An Australian Doctor Has Vowed to Start Testing Pills at Festivals
Dr Alex Wodak has said, "I am prepared to break the law to save young people's lives."
Dr Alex Wodak, president of the Australian Drug Law Reform Foundation (ADLRF), has vowed to defy the government and begin testing drugs at music festivals. The announcement comes after several people died at festivals across the country last year, most after thinking they'd taken MDMA.
Details of the plan are yet to emerge, except that the trial is planned for a festival in New South Wales. The Baird Government is firmly against testing, telling the ABC they will actively discourage Dr Wodak. "This won't be happening here in NSW," Premier Baird said. "In very simple terms this is an absolutely ridiculous proposal." Dr Wodak has defended the scheme, telling Fairfax Media "I am prepared to break the law to save young people's lives."
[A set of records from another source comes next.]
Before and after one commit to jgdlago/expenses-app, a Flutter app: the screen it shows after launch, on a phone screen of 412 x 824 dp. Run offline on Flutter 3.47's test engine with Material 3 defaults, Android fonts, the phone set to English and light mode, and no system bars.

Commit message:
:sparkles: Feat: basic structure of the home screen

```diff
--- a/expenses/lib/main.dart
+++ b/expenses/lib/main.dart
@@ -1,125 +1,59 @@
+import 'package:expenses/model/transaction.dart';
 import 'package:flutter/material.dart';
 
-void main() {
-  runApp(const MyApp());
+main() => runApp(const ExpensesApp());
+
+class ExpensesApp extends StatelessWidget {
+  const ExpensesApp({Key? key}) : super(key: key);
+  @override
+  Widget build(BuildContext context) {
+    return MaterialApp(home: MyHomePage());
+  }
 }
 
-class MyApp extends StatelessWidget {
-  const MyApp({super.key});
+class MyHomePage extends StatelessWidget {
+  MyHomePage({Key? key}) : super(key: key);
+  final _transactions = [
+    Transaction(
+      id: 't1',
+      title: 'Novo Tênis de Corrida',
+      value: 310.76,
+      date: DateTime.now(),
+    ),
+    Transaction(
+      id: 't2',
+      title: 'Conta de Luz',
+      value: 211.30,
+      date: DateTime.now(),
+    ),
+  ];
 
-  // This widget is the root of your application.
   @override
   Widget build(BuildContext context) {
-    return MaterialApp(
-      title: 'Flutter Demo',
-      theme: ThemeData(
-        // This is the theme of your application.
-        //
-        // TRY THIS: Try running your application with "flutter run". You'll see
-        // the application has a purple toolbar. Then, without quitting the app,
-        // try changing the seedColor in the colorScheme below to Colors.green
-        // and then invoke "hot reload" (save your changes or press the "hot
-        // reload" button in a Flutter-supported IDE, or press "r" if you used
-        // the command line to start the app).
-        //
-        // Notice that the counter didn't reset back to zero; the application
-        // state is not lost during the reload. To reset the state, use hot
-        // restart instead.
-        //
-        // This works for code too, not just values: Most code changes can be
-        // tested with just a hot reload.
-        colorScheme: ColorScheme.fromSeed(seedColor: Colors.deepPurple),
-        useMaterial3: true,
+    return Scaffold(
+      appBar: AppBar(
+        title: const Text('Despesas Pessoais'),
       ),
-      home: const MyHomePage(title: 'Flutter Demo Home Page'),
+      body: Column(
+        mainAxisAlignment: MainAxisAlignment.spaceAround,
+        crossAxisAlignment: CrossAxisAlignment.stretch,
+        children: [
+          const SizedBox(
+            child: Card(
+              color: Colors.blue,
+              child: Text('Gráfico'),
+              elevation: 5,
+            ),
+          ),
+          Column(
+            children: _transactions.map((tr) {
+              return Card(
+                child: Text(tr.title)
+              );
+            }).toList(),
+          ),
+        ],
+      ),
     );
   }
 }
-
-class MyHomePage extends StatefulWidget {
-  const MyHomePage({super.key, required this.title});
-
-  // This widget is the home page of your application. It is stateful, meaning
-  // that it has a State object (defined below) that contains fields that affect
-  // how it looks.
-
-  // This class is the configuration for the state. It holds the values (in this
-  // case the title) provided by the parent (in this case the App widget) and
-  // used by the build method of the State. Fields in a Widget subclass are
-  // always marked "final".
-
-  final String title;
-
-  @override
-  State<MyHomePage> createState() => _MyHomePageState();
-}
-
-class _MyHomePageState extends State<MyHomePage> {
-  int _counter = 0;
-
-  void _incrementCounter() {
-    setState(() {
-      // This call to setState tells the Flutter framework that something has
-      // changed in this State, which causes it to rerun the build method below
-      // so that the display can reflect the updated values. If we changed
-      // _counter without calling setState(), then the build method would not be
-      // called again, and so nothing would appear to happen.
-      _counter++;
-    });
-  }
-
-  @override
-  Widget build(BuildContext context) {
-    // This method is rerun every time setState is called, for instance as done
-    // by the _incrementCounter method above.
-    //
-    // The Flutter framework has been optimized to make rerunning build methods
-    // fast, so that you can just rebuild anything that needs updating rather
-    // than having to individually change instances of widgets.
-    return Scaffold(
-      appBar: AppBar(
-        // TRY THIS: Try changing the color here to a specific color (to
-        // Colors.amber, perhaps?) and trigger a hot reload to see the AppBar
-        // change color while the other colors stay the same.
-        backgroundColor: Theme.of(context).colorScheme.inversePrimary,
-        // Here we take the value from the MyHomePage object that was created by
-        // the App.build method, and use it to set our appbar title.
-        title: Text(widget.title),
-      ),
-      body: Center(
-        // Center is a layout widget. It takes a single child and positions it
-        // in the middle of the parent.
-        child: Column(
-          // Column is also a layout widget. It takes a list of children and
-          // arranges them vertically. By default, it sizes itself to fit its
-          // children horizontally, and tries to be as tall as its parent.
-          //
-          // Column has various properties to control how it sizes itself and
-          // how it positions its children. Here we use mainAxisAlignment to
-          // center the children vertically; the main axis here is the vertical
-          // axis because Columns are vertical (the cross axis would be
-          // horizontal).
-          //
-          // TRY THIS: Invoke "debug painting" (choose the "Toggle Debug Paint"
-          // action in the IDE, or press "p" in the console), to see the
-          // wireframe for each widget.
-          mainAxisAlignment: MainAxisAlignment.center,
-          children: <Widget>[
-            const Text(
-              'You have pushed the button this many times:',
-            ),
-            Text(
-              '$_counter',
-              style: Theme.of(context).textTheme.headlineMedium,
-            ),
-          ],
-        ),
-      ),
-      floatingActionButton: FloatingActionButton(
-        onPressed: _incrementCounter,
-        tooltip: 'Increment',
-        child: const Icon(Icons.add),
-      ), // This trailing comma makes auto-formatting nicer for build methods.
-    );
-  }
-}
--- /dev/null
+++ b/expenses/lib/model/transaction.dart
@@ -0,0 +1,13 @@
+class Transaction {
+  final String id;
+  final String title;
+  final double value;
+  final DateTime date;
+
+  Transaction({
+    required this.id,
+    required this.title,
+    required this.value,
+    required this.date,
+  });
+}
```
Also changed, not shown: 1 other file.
NSW police commissioner Troy Grant has also argued against pill testing for an op-ed in The Age. "I have no firm evidence before me that pill testing will save a life," he wrote. "This government cannot act as a quality assurer for drug dealers whose pills may kill one of our young people."
However, early research does show pill testing can play a role in minimising harm associated with taking illicit drugs. A study in Austria unsurprisingly found people were less likely to take drugs they found were contaminated. More broadly, pill testing is widely supported by the people it would stand to potentially benefit, with around 82 percent of 16 to 25-year-olds saying they would want to see it introduced.
If the ADLRF do go ahead with the plan, testing at a single event may cost of much as $100,000, which they will apparently have to raise without government support. This money would cover the testing equipment, as well as processing and an independent review of the results, to ensure any evidence that testing reduced the harm caused by illicit drugs could be verified.
VICE recently smuggled pill testing kits into an unnamed Australian music festival, offering tests for ecstasy, ketamine, and LSD. The process involved scraping a tiny amount of the drug into a glass vial and adding a testing solution. The colour of the resulting solution then indicated the drug's active ingredient. What we found was that many people weren't taking the drugs they'd expected.
With ecstasy-related emergency room admissions nearly doubling between 2010 and 2015, it's clear the government's approach isn't working. Sniffer dogs at music festivals are also under fire, will MPs warning they can potentially scare partygoers into taking all of their drugs at once to avoid detection. The number of illicit drug offences has also been rising in Australia since 2008.
Dr Wodak, who played an integral role in setting up Australia's first—and only—supervised injecting room in Kings Cross, advocates treating drugs as a health issue, rather than a criminal one. It's a stance also backed by The Greens, who are pushing for the decriminalisation through their upcoming National Drug Summit to be held on Wednesday.